Editha is a short story that can be explicated in a custom research paper from Paper Masters. Editha research papers can overview the topic, themes, characters or plot of the story by William Dean Howells.
William Dean Howell's short story Editha is a narrative that serves to illustrate the foolishness of not embracing life realistically. Through a juxtaposition of contrasts, Howells utilizes the character of Editha to represent the naivety of romanticism pitted against the following:
- The opposites found between a man and a woman within a relationship;
- Love against the backdrop of death
- The realism of war
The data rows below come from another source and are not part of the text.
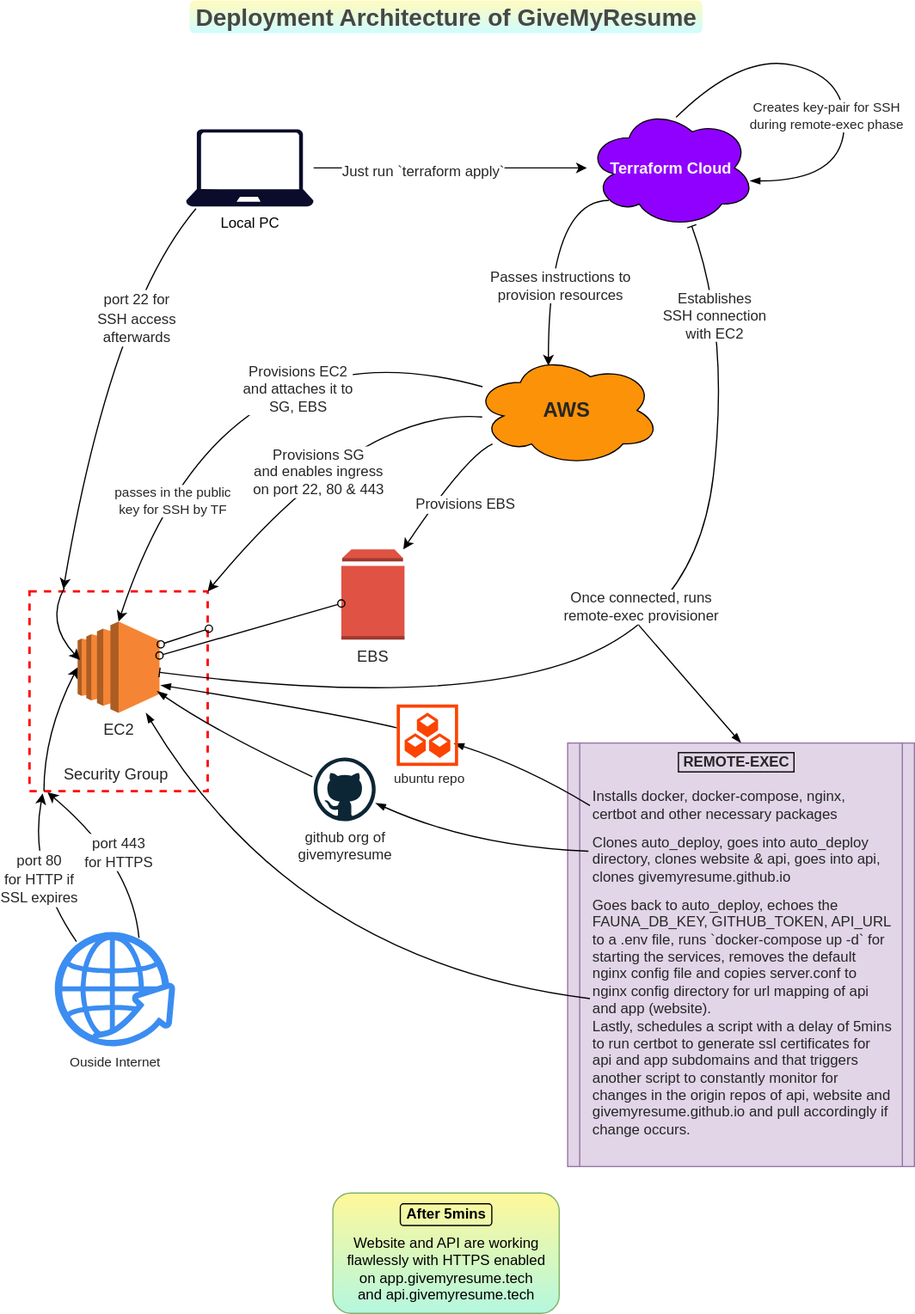
Earlier version of the draw.io export deployment-architecture.svg (givemyresume/doc). Source tidied: cells renumbered, new cells last; positions are measured from the earlier drawing's top-left corner, leaving out a move shared by most shapes.
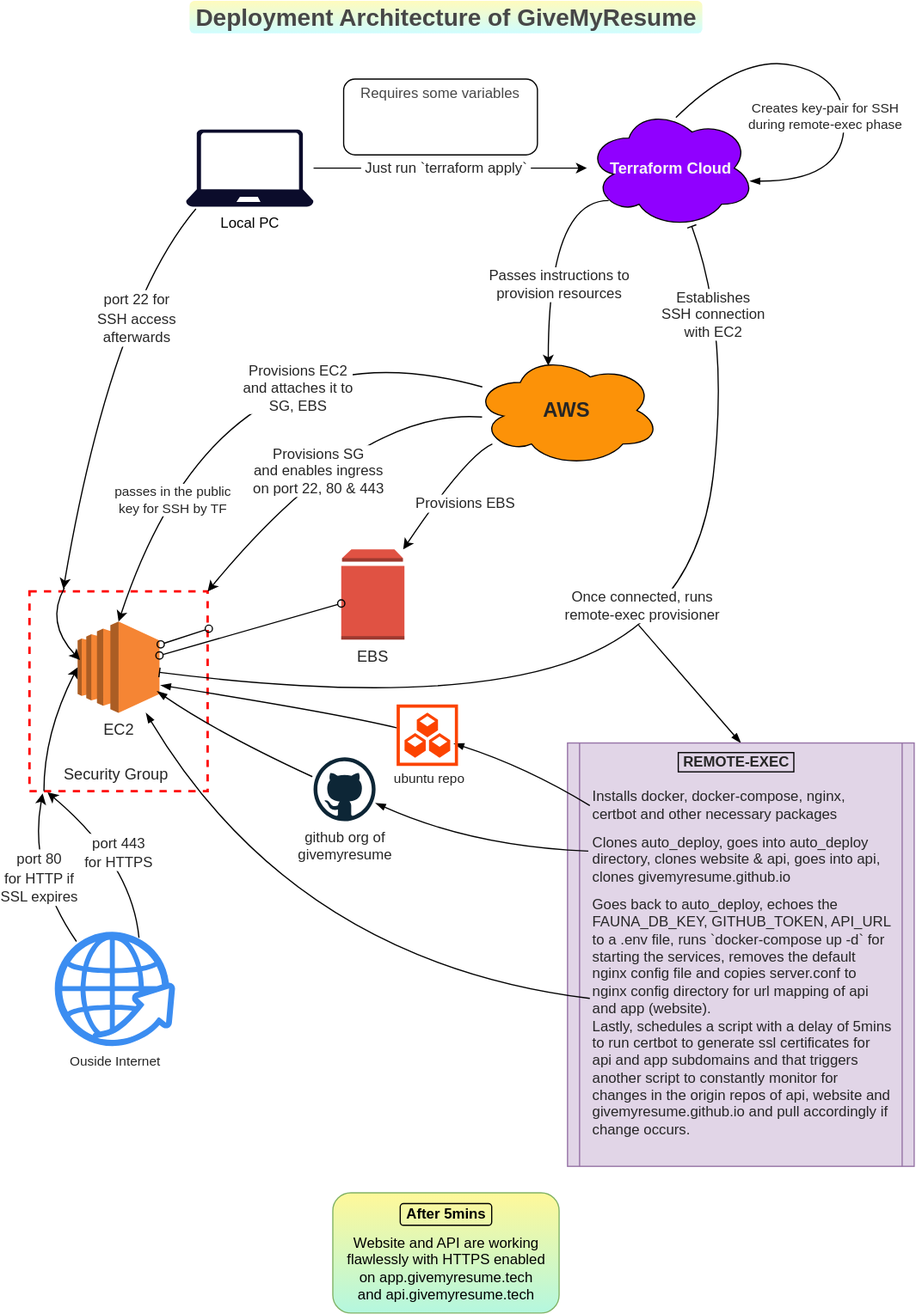
Later version of the same file.

What changed in the source:
```diff
@@ -43,8 +43,10 @@
     <mxCell id="10" style="edgeStyle=orthogonalEdgeStyle;jettySize=auto;html=1;strokeColor=default;curved=1;" parent="1" edge="1" source="12" target="21">
       <mxGeometry relative="1" as="geometry" />
     </mxCell>
-    <mxCell id="11" value="Just run `terraform apply`" style="edgeLabel;html=1;align=center;verticalAlign=middle;fontSize=12;fontColor=#262626;" parent="10" vertex="1">
-      <mxGeometry x="-0.2" y="-2" relative="1" as="geometry" />
+    <mxCell id="11" value="&amp;nbsp;Just run `terraform apply`&amp;nbsp;" style="edgeLabel;html=1;align=center;verticalAlign=middle;fontSize=12;fontColor=#262626;" parent="10" vertex="1">
+      <mxGeometry x="-0.2" y="-2" relative="1" as="geometry">
+        <mxPoint x="19" y="-2" as="offset" />
+      </mxGeometry>
     </mxCell>
     <mxCell id="12" value="Local PC" style="verticalLabelPosition=bottom;html=1;verticalAlign=top;align=center;strokeColor=none;fillColor=#0B0C2B;shape=mxgraph.azure.laptop;" parent="1" vertex="1">
       <mxGeometry x="131" y="107" width="106" height="64" as="geometry" />
@@ -261,5 +263,11 @@
     <mxCell id="53" value="&lt;span style=&quot;font-size: 12px&quot;&gt;Website and API are working &lt;br&gt;flawlessly with HTTPS enabled &lt;br&gt;on app.givemyresume.tech &lt;br&gt;and api.givemyresume.tech&lt;/span&gt;" style="text;html=1;align=center;verticalAlign=middle;strokeColor=none;fillColor=none;fontSize=1;" parent="1" vertex="1">
       <mxGeometry x="259.2" y="1044" width="175" height="20" as="geometry" />
     </mxCell>
+    <mxCell id="54" style="rounded=1;whiteSpace=wrap;html=1;shadow=0;glass=0;labelBackgroundColor=#ffffff;labelBorderColor=default;fontSize=2;fontColor=#474747;strokeColor=default;strokeWidth=0;fillColor=default;gradientColor=none;gradientDirection=north;" parent="1" vertex="1">
+      <mxGeometry x="262" y="65" width="161" height="63" as="geometry" />
+    </mxCell>
+    <mxCell id="55" value="Requires some variables" style="text;html=1;strokeColor=none;fillColor=none;align=center;verticalAlign=middle;whiteSpace=wrap;rounded=0;shadow=0;glass=0;labelBackgroundColor=#ffffff;labelBorderColor=none;fontSize=12;fontColor=#474747;strokeWidth=11;" parent="1" vertex="1">
+      <mxGeometry x="273" y="65" width="139" height="23" as="geometry" />
+    </mxCell>
   </root>
 </mxGraphModel>
```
What Howells wants the reader to see through his representation of Editha is that those that view the world outside of the constraints of realism and with notions of romanticism will never see the true nature of things such as war and relationships and love. Howells admits this through the ending line, in which Editha, unaffected by the tragedy of death and the horrors of war, states that Editha once again could without reflection or evolution through experience "began to live again in the ideal".
Howells' dedication to the credo of realism and integrity of presenting realistic character development in a narrative begins with Editha as a sentimental young woman with romantic notions of her relationship with her husband, George. She identifies herself as "George's Editha". Furthermore, she cajoles George into serving as the hero for her ideals and he finds himself weakly succumbing to her ideas as he states: "I know you always have the highest ideal. When I differ from you I ought to doubt myself". However, Howell places George as the polar opposite to Editha, one who represents the horrors of war and one who is extremely cowardly towards the notion of "break[ing] the peace of the world".